Supplied material START

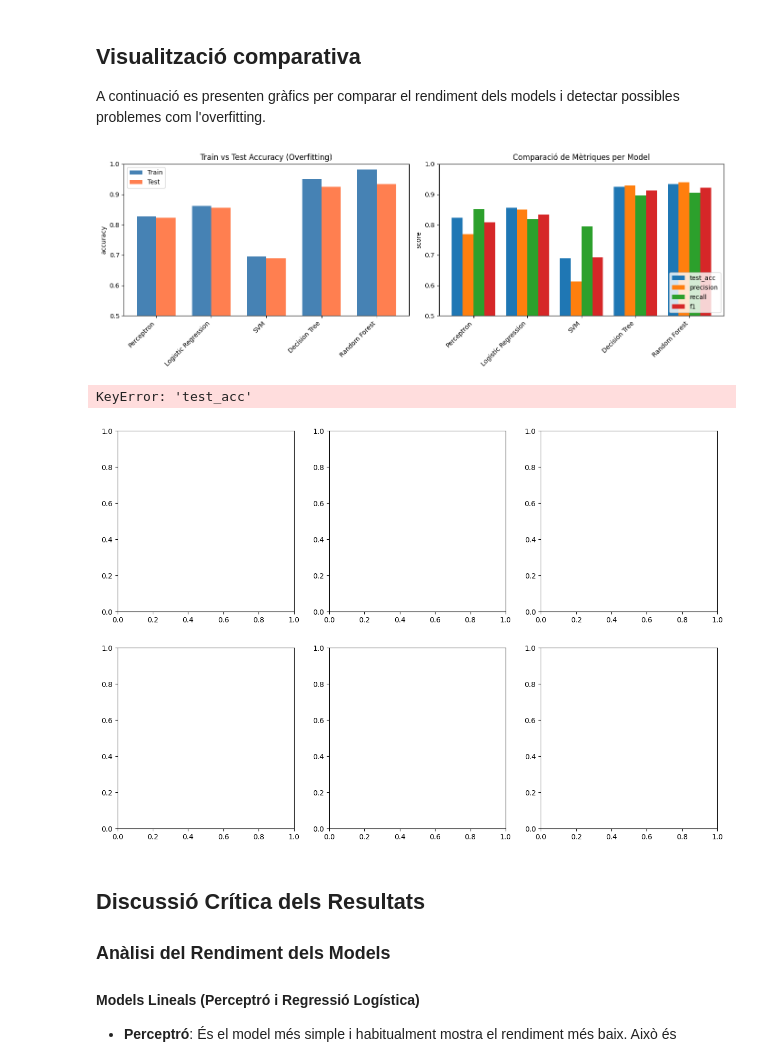
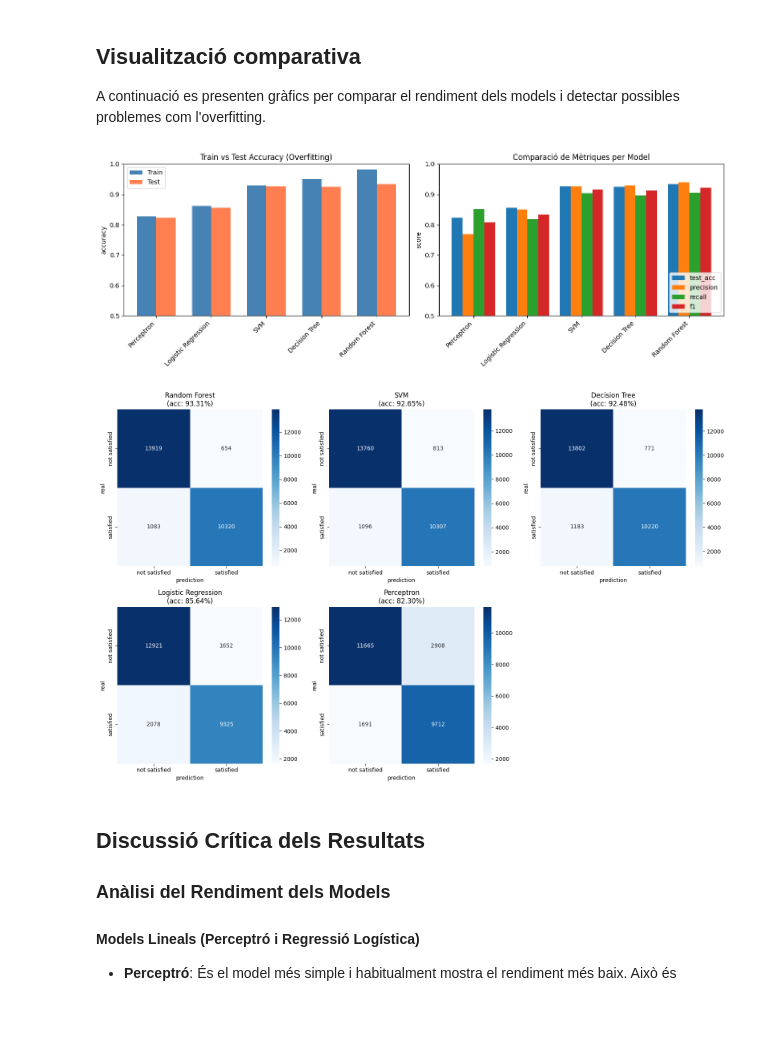
Before and after one commit to serafi-nebot-uib/ia_2025, a Jupyter notebook: notebooks/practica-3/main.ipynb, the cells around one changed output. Drawn from its saved outputs; the diff is of its cells as text; code cells hidden in the pictures; blank space fills up the shorter version.

```diff
--- a/notebooks/practica-3/main.ipynb
+++ b/notebooks/practica-3/main.ipynb
@@ -465,7 +461,6 @@ Per a cada model s'han seleccionat els hiperparàmetres més rellevants segons l
 | **Arbre de Decisió** | `max_depth` (profunditat) | Limita complexitat i overfitting | `min_samples_split` | Mínim mostres per dividir un node |
 | **Random Forest** | `n_estimators` (arbres) | Més arbres = més estabilitat | `max_depth` | Controla complexitat de cada arbre |
 # %%
-# Definició dels models i els seus hiperparàmetres per GridSearchCV
 models_params = {
     "Perceptron": (
         Perceptron(max_iter=1000, random_state=42),
@@ -482,7 +477,7 @@ models_params = {
         }
     ),
     "SVM": (
-        SVC(max_iter=1000, random_state=42),
+        SVC(random_state=42),
         {
             "C": [0.1, 1, 10],
             "kernel": ["linear", "rbf", "poly"]
@@ -635,31 +638,28 @@ ax2.set_ylim(0.5, 1.0)
 plt.tight_layout()
 plt.show()
 # %% [output]
-[figure, old version]
+[figure, new version]
 # %%
-fig, axes = plt.subplots(2, 3, figsize=(15, 10))
+fig, axes = plt.subplots(2, 3, figsize=(16, 10))
 axes = axes.flatten()
 
-sorted_models = sorted(results.items(), key=lambda x: x[1]["test_acc"], reverse=True)
+sorted_results = results.sort_values("test_acc", ascending=False)
 
-for i, row in enumerate(results):
+for i, (model_name, row) in enumerate(sorted_results.iterrows()):
     ax = axes[i]
-    cm = confusion_matrix(y_test, r["y_test_pred"])
+    cm = confusion_matrix(y_test, row["y_test_pred"])
     sns.heatmap(cm, annot=True, fmt="d", cmap="Blues", ax=ax,
-                xticklabels=["No Satisfet", "Satisfet"],
-                yticklabels=["No Satisfet", "Satisfet"])
-    ax.set_title(f"{model_name}\n(Acc: {r['test_acc']:.2%})")
-    ax.set_ylabel("Real")
-    ax.set_xlabel("Predicció")
+                xticklabels=["not satisfied", "satisfied"],
+                yticklabels=["not satisfied", "satisfied"])
+    ax.set_title(f"{model_name}\n(acc: {row['test_acc']:.2%})")
+    ax.set_ylabel("real")
+    ax.set_xlabel("prediction")
 
 axes[-1].axis("off")
 
-plt.suptitle("Matrius de Confusió (ordenat per Accuracy)", y=1.02)
 plt.tight_layout()
-plt.show()
 # %% [output]
-KeyError: 'test_acc'
-[figure, old version]
+[figure, new version]
 # %% [markdown]
 ## Discussió Crítica dels Resultats
 
```
Also changed, not shown: parts of 5 cells of this notebook.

Supplied material END

_Your objective_
Your task is to copy each line of the entries that includes the word "axes".

_Response box_
-fig, axes = plt.subplots(2, 3, figsize=(15, 10))
+fig, axes = plt.subplots(2, 3, figsize=(16, 10))
 axes = axes.flatten()
     ax = axes[i]
 axes[-1].axis("off")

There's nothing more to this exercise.